EXERCISE GOAL:
Please return every line of the records that contains the word "sumdistance".

DATA IN THIS EXERCISE:
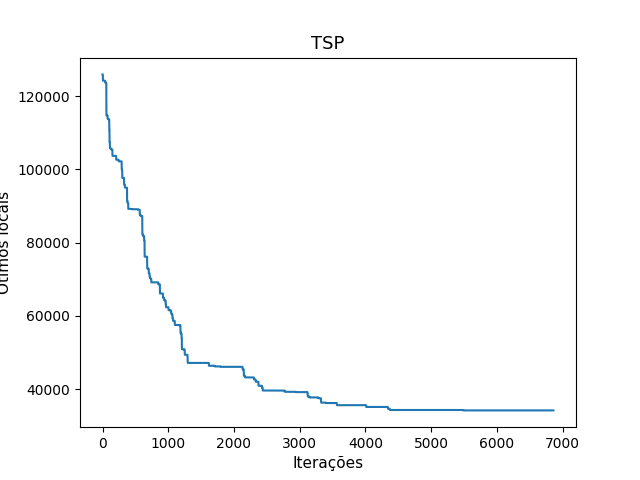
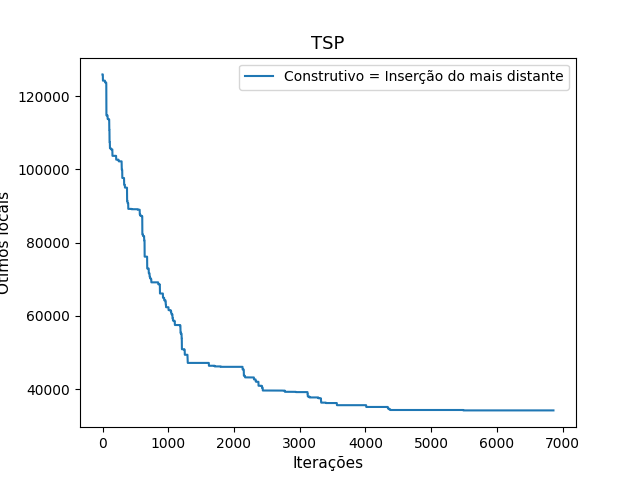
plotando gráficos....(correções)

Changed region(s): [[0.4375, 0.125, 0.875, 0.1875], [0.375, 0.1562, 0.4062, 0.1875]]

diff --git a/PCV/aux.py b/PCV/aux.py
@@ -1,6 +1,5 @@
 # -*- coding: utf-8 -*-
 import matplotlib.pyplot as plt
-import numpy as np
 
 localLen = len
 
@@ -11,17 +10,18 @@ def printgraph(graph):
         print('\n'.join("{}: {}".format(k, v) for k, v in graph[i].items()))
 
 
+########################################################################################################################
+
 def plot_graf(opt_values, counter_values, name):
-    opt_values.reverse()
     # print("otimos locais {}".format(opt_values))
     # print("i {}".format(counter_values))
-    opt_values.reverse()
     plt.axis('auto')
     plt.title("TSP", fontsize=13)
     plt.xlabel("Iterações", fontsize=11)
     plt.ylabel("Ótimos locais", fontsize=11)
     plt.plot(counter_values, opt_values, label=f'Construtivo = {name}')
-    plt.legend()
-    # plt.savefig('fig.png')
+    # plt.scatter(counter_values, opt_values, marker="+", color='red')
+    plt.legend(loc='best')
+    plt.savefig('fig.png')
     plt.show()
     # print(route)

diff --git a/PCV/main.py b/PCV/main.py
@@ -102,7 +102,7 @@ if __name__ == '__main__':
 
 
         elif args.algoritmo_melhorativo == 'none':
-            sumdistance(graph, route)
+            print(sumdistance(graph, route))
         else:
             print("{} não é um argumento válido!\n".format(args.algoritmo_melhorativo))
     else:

REPLY:
-            sumdistance(graph, route)
+            print(sumdistance(graph, route))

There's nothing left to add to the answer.